In Western Nepal where Ishu lives, this practice is called chhaupadi. Although it’s been illegal since 2005, it’s still practised in many communities. In recent years at least two girls are known to have died as a result of the practice.

I felt scared some bad people would come and attack me."

Each month, Ishu has to use old clothes as rags, instead of sanitary pads, to soak up the blood. These can cause serious and painful infections. Ishu wishes she could stay with her mum during her period and sleep in her own bed: “I’d like these practices to stop.” 

No girl should be banished because of her body. That’s why ActionAid supports local women’s groups raising awareness about the negative impacts of chhaupadi and its illegal status. We’re working with local communities in Nepal, and across the world, to give girls access to clean, affordable sanitary pads. 

A regular gift from you could help ActionAid make sure that girls like Ishu don't face discrimination because of their periods. 

Or choose your own amount to give


Menstruation shouldn’t hold girls back.
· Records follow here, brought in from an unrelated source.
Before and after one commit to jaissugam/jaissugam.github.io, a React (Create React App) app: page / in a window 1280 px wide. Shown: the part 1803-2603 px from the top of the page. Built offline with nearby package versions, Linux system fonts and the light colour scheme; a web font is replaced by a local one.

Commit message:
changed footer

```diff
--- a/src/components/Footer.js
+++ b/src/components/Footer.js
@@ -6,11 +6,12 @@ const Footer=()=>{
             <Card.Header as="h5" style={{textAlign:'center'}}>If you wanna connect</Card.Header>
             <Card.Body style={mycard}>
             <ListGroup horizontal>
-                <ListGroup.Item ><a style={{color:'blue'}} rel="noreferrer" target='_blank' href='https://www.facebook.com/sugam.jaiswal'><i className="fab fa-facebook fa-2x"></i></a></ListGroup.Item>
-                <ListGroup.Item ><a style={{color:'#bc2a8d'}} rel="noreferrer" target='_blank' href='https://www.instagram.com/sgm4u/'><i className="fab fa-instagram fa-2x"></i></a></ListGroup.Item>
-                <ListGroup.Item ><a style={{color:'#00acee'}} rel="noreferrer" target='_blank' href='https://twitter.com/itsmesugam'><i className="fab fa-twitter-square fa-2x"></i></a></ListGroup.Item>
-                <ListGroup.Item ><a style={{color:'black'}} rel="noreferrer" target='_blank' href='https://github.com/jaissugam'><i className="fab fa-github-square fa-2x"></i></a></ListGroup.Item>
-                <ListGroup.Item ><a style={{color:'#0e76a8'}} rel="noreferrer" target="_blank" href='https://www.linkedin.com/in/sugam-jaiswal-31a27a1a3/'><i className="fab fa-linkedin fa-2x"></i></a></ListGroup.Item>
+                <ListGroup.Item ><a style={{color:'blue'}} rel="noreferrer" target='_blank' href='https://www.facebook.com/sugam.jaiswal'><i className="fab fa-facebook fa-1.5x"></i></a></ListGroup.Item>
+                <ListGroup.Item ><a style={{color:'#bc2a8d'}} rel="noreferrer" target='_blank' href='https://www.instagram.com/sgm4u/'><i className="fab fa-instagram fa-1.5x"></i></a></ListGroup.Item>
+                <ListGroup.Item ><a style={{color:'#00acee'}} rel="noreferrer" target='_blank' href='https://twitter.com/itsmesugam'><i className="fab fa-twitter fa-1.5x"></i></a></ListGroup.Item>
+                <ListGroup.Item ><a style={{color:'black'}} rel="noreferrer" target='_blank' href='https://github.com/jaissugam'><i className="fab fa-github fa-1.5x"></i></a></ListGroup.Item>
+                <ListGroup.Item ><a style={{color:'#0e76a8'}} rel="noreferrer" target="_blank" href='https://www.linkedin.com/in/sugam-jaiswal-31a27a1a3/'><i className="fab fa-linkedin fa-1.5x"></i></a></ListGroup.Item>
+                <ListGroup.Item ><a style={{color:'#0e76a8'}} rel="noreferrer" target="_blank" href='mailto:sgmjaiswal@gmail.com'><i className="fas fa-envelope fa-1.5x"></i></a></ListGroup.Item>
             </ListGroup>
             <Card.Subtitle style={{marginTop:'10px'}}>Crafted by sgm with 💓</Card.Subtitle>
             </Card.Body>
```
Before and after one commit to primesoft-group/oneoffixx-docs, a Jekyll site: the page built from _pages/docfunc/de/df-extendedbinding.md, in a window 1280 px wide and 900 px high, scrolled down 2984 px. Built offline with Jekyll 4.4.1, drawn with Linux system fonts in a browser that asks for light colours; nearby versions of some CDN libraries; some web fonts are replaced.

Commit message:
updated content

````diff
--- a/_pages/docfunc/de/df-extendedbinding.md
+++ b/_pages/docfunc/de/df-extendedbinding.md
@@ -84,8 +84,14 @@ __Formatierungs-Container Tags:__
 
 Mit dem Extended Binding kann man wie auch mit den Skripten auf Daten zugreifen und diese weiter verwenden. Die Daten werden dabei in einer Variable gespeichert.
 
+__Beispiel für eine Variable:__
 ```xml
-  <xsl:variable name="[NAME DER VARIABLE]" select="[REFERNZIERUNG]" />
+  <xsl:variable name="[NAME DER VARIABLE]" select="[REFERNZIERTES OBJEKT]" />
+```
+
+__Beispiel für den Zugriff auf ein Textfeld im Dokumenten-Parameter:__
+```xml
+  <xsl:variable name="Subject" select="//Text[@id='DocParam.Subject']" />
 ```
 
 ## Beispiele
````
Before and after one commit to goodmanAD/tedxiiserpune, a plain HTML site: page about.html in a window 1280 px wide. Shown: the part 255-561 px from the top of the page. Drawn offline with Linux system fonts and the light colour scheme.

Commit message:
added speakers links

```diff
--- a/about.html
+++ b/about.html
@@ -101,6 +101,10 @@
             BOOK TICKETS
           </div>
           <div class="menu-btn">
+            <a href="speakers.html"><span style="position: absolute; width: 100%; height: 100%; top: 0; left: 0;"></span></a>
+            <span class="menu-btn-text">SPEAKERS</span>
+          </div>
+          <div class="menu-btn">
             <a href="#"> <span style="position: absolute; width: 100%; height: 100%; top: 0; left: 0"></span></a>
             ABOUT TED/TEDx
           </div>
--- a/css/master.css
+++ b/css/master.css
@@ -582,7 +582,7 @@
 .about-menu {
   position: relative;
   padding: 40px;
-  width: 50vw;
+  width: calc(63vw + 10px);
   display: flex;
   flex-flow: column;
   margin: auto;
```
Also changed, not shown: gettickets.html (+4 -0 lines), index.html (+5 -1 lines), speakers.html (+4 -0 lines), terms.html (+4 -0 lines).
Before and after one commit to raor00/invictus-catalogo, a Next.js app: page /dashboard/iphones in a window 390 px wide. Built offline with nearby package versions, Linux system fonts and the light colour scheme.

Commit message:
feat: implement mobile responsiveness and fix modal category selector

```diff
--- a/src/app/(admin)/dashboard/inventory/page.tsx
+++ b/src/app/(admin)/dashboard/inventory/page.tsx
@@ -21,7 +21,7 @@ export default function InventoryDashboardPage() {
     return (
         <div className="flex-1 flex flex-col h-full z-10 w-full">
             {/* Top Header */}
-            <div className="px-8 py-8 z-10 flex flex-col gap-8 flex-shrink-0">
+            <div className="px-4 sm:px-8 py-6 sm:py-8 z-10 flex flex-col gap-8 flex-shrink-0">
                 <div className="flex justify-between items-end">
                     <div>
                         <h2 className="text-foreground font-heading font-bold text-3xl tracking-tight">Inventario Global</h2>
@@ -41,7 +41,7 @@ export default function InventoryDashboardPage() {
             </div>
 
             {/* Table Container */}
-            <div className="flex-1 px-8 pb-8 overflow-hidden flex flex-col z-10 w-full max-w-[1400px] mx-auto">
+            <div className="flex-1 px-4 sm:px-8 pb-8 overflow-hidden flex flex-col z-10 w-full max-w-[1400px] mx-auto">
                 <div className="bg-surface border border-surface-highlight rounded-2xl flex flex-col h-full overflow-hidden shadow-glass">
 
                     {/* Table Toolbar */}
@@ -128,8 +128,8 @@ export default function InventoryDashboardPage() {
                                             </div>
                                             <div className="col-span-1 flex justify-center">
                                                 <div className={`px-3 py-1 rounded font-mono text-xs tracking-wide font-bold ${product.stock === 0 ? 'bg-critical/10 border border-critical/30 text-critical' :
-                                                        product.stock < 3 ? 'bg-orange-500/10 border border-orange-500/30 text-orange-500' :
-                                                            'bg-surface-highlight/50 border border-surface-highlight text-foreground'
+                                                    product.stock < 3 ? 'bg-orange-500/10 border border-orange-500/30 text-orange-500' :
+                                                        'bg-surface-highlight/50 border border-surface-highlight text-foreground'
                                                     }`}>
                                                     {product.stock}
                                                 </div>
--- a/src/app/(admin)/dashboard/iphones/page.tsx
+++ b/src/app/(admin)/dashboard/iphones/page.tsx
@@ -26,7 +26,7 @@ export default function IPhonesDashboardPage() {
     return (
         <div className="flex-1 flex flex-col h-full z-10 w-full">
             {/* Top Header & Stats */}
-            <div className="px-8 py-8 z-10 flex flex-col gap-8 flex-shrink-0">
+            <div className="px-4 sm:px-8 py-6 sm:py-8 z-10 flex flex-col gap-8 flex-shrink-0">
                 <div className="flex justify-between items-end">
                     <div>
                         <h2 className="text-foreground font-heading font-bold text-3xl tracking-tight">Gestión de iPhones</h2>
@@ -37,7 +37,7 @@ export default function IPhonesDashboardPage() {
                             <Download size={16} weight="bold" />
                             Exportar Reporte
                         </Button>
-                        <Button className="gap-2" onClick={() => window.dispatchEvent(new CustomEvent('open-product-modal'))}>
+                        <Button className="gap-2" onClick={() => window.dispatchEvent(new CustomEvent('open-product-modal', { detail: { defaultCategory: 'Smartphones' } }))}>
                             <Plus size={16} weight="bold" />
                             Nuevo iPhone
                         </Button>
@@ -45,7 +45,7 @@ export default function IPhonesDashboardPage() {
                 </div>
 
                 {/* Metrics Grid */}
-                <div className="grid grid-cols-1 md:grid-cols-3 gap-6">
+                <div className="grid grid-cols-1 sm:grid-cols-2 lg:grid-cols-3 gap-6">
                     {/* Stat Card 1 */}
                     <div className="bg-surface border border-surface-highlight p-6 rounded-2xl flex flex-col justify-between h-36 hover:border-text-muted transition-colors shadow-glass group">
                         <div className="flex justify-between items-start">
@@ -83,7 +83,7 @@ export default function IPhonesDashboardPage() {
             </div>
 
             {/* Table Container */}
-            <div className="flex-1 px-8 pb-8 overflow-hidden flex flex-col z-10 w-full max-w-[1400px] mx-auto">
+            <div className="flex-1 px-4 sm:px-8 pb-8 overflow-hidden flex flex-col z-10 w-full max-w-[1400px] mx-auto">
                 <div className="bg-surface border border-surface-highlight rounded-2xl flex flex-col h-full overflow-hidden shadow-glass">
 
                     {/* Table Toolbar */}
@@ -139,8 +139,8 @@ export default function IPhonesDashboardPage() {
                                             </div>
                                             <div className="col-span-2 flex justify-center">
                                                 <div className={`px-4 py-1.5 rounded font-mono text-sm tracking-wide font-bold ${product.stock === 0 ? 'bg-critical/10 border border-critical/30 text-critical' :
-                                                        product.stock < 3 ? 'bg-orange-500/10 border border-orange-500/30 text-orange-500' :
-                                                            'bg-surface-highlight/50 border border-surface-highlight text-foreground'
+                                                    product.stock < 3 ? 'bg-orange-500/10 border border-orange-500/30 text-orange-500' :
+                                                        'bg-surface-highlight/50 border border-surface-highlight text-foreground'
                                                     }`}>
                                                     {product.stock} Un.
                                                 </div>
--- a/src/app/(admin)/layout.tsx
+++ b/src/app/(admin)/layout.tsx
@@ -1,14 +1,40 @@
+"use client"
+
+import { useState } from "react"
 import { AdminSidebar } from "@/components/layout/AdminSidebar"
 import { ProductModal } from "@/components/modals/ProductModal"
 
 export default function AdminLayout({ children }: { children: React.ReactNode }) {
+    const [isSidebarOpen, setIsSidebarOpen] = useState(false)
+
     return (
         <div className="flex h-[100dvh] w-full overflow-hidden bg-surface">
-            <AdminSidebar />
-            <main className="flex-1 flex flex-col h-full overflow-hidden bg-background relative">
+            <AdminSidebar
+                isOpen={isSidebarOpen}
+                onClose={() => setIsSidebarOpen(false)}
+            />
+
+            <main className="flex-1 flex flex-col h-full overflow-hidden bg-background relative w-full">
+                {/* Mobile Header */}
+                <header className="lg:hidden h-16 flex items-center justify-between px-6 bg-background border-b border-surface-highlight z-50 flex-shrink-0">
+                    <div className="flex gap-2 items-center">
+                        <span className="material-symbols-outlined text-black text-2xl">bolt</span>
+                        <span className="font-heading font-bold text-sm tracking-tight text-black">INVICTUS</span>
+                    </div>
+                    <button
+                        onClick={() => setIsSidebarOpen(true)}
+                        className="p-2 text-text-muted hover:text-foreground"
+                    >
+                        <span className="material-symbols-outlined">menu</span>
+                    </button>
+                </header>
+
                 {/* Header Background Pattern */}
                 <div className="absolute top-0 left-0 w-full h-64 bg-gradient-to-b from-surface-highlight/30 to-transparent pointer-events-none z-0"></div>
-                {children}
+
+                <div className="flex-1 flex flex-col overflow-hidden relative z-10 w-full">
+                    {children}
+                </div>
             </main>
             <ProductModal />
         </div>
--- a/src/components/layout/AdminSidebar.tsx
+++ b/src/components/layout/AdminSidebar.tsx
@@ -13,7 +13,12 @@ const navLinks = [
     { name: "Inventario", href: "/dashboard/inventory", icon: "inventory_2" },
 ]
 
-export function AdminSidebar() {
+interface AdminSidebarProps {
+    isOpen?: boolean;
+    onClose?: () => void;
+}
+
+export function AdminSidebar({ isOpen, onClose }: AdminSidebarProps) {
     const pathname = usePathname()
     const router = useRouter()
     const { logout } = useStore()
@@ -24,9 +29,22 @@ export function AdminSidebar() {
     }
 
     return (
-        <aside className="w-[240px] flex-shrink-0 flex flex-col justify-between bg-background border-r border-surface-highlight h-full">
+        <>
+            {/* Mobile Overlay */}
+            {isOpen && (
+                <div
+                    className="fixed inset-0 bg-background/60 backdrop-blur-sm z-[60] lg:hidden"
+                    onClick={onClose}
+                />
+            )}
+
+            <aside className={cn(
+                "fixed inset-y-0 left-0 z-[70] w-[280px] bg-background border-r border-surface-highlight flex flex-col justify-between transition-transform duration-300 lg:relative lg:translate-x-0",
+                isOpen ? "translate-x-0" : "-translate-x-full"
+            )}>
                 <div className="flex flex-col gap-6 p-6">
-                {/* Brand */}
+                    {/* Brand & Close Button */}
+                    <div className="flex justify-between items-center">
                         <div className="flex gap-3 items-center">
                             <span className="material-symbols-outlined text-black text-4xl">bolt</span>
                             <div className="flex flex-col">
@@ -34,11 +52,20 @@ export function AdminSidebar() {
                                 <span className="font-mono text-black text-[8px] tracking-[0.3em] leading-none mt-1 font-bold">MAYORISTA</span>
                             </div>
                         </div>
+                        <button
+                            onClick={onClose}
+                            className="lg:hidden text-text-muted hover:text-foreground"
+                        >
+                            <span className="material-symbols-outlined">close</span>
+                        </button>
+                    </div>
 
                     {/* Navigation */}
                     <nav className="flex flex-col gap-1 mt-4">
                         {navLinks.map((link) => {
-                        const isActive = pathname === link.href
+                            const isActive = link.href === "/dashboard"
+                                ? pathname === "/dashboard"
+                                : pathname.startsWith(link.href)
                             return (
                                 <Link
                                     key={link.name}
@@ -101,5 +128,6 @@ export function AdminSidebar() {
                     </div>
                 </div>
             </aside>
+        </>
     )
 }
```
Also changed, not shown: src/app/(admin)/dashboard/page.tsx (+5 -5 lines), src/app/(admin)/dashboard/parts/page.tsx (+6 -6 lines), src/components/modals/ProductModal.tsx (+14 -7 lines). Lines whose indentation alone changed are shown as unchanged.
Period. 

Millions of girls across the world don’t have access to clean and safe sanitary protection. But sanitary products aren’t a luxury – they’re essential.

  • Girls who can’t afford sanitary pads are often forced to miss school during their period. They’re more likely to drop out completely and are prevented from achieving their potential. 
  • The taboos around menstruation can make starting your period frightening and confusing. Without reproductive education, girls are more likely to experience shame and stigma.
  • In humanitarian disasters, women and girls are forced to use improvised methods of sanitary protection – such as torn pieces of clothing and rags - that can cause serious and painful infections.


Page updated 19 May 2020